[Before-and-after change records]
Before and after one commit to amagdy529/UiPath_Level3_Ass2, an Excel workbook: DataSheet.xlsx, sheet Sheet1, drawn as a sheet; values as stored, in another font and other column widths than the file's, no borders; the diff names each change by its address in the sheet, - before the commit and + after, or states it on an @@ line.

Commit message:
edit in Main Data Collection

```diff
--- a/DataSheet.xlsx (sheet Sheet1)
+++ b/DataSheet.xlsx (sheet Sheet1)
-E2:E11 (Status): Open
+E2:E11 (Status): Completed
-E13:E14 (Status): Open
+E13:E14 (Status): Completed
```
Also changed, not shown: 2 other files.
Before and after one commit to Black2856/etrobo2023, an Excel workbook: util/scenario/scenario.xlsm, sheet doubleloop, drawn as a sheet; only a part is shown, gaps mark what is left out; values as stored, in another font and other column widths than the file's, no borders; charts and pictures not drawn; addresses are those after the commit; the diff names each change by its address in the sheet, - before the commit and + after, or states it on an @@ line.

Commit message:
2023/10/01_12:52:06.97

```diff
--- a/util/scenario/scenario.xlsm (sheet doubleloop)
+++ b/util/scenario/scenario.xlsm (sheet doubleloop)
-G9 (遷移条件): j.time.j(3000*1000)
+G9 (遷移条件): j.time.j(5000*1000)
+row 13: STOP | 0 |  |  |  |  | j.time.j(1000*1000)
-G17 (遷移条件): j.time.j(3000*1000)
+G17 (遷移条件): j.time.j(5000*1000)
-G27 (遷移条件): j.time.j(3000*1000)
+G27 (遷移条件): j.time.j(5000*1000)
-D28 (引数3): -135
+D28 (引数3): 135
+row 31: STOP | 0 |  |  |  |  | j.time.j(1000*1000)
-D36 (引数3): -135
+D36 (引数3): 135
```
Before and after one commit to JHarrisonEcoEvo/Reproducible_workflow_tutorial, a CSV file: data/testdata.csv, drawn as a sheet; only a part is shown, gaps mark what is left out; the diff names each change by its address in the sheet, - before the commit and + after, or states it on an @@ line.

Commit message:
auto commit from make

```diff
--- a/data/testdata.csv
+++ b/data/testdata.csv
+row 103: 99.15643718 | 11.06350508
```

ASSIGNED TASK = Please make an exact copy of each record.

REPLY =
Before and after one commit to amagdy529/UiPath_Level3_Ass2, an Excel workbook: DataSheet.xlsx, sheet Sheet1, drawn as a sheet; values as stored, in another font and other column widths than the file's, no borders; the diff names each change by its address in the sheet, - before the commit and + after, or states it on an @@ line.

Commit message:
edit in Main Data Collection

```diff
--- a/DataSheet.xlsx (sheet Sheet1)
+++ b/DataSheet.xlsx (sheet Sheet1)
-E2:E11 (Status): Open
+E2:E11 (Status): Completed
-E13:E14 (Status): Open
+E13:E14 (Status): Completed
```
Also changed, not shown: 2 other files.
Before and after one commit to Black2856/etrobo2023, an Excel workbook: util/scenario/scenario.xlsm, sheet doubleloop, drawn as a sheet; only a part is shown, gaps mark what is left out; values as stored, in another font and other column widths than the file's, no borders; charts and pictures not drawn; addresses are those after the commit; the diff names each change by its address in the sheet, - before the commit and + after, or states it on an @@ line.

Commit message:
2023/10/01_12:52:06.97

```diff
--- a/util/scenario/scenario.xlsm (sheet doubleloop)
+++ b/util/scenario/scenario.xlsm (sheet doubleloop)
-G9 (遷移条件): j.time.j(3000*1000)
+G9 (遷移条件): j.time.j(5000*1000)
+row 13: STOP | 0 |  |  |  |  | j.time.j(1000*1000)
-G17 (遷移条件): j.time.j(3000*1000)
+G17 (遷移条件): j.time.j(5000*1000)
-G27 (遷移条件): j.time.j(3000*1000)
+G27 (遷移条件): j.time.j(5000*1000)
-D28 (引数3): -135
+D28 (引数3): 135
+row 31: STOP | 0 |  |  |  |  | j.time.j(1000*1000)
-D36 (引数3): -135
+D36 (引数3): 135
```
Before and after one commit to JHarrisonEcoEvo/Reproducible_workflow_tutorial, a CSV file: data/testdata.csv, drawn as a sheet; only a part is shown, gaps mark what is left out; the diff names each change by its address in the sheet, - before the commit and + after, or states it on an @@ line.

Commit message:
auto commit from make

```diff
--- a/data/testdata.csv
+++ b/data/testdata.csv
+row 103: 99.15643718 | 11.06350508
```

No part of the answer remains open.